The women in the troupe – Claire Farmer, Jessica Greco and Shannon Lahaie – came up with the jokey name when they met in their Second City conservatory class and put on their first show as a trio. “We almost came up with Dame Maggie Smith,” says Greco. “Just because we liked the joke of ‘Welcome to the stage… Dame Maggie Smith… or Dame Judy Dench’ and then disappointing people when we came out.’ When they expanded to include fellow classmate Gavin Pounds and friend Chris Leveille, they kept the name. To this day, a few patrons look confused at the shows. And the group occasionally get requests on social media to sign petitions as Dench. But if you’ll notice, the first name of the Oscar-winning actor is spelled wrong. That’s intentional. Farmer is a lawyer. “Of course I thought of that,” she says.
There’s nothing more boring than sketch members who all do the same shtick.
That’s not the case with DJD. Farmer is a litigation lawyer who was advised to take an improv class to improve her on-her-feet skills. Greco had been in film and TV for 20 years and wanted to be seen as funnier by the industry. Lahaie studied theatre but always longed to do comic scenes. Pounds studied broadcasting and improv and saw a Second City brochure at a job fair. Leveille, who has degrees in math and drama, had an intern job near the Second City training centre and always wondered what it would be like to improvise. He’s been doing improv and sketch ever since.
That range helps them keep things fresh, says Lahaie. “We have different ways of seeing the world, and different things we want to do with comedy.”
“We have five different voices, performance styles and backgrounds that work wonderfully together,” says Greco. “And when you put five very different ingredients into a pot, you’ll often get something a bit strange.”
There’s no ego involved in writing and holding onto material, says Farmer. Someone who comes up with a premise doesn’t necessarily feel territorial about the final product after it’s been altered. And if a bit isn’t working, they’ll frankly say so and drop it or finesse it. “None of us is super-precious,” she says. “Every director we’ve had has found it so strange when it comes to whittling down our material, because we’ll cut something before they do.”
According to Lahaie, the troupe’s motto is “funniest wins.” That said, if even one of the five finds a sketch offensive, it’s taken off. “That’ll mean people in the audience will, too,” says Greco.
DJD have had some absurd scenes – one features Farmer in a pizza costume, for instance, and Pounds frequently shows up without a shirt – but they’re grounded in logic.
“We always make sure things make sense in the world we’re building,” says Leveille. “‘Why would this character do this?’ The jokes always have to fit in the context.”

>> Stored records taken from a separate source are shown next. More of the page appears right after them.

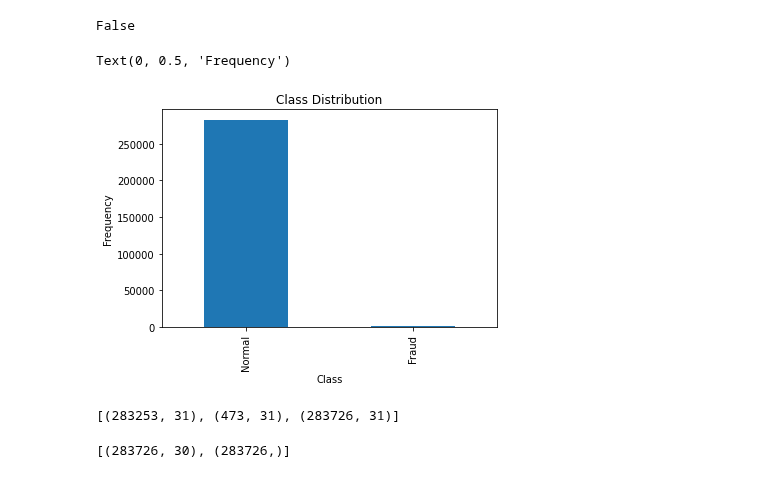
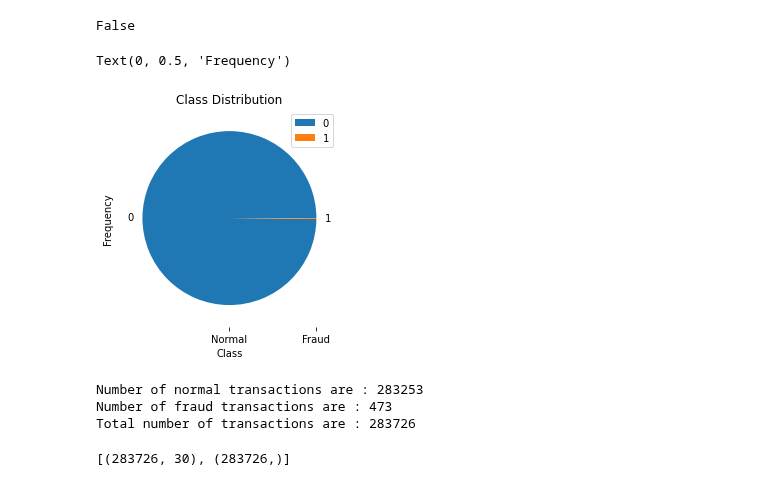
Before and after one commit to PHNPR/Credit-Card-Fraud-Detection, a Jupyter notebook: Credit Card Fraud.ipynb, the cells around one changed output. Cells and saved outputs as stored; diff of their text form; code cells hidden in the pictures.

```diff
--- a/Credit Card Fraud.ipynb
+++ b/Credit Card Fraud.ipynb
@@ -50,20 +55,26 @@ data.isnull().values.any()
 # %% [output]
 False
 # %%
+# plotting a pie chart showing normal transactions and fraud transactions.
 count_classes = pd.value_counts(data['Class'], sort = True)
-count_classes.plot(kind = 'bar')
+count_classes.plot(kind= 'pie' , legend = True)
 plt.xticks(range(2),['Normal','Fraud'])
 plt.title('Class Distribution')
 plt.xlabel('Class')
 plt.ylabel('Frequency')
 # %% [output]
 Text(0, 0.5, 'Frequency')
-[figure, old version]
+[figure, new version]
 # %%
+# Finding the number of normal transactions and fraud transactions in the dataset.
 normal = data[data['Class'] == 0]
 fraud = data[data['Class'] == 1]
 
-[normal.shape,fraud.shape,data.shape]
+print('Number of normal transactions are :' , normal.shape[0])
+print('Number of fraud transactions are :' , fraud.shape[0])
+print('Total number of transactions are :' , data.shape[0])
 # %% [output]
-[(283253, 31), (473, 31), (283726, 31)]
+Number of normal transactions are : 283253
+Number of fraud transactions are : 473
+Total number of transactions are : 283726
 # %%
```
Also changed, not shown: parts of 11 cells of this notebook.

Lahaie agrees. “Are we saying something because it builds a scene up or just because it’s funny and we’re throwing it in?”
That applies to endings as well – the weakest link for most aspiring sketch troupes. Anyone can come up with a good premise, but knowing how to land it is an art form.
“Even if you had the funniest, smartest premise,” says Farmer, “if the sketch just peters out you lose everything that came before.”
“This isn’t exactly glamorous,” says Greco. Besides the glory of getting applause, there’s paperwork, fundraising, publicity, applying to festivals. “We’re doing it because we enjoy the work, enjoy each other’s company and making people laugh. If any of that stops being true, then we probably won’t do it any more. If you’re not having fun, take up another hobby.”
“I hear knitting is really big now,” quips Farmer.
This fact comes up continually. Tech people essentially volunteering their time will be happier with a box of Timbits, says Greco. And writing meetings, says Pounds, are potlucks where people bring everything from pies and chips to ketchup-flavoured Doritos.
“We basically bring diabetes to the table,” says Greco.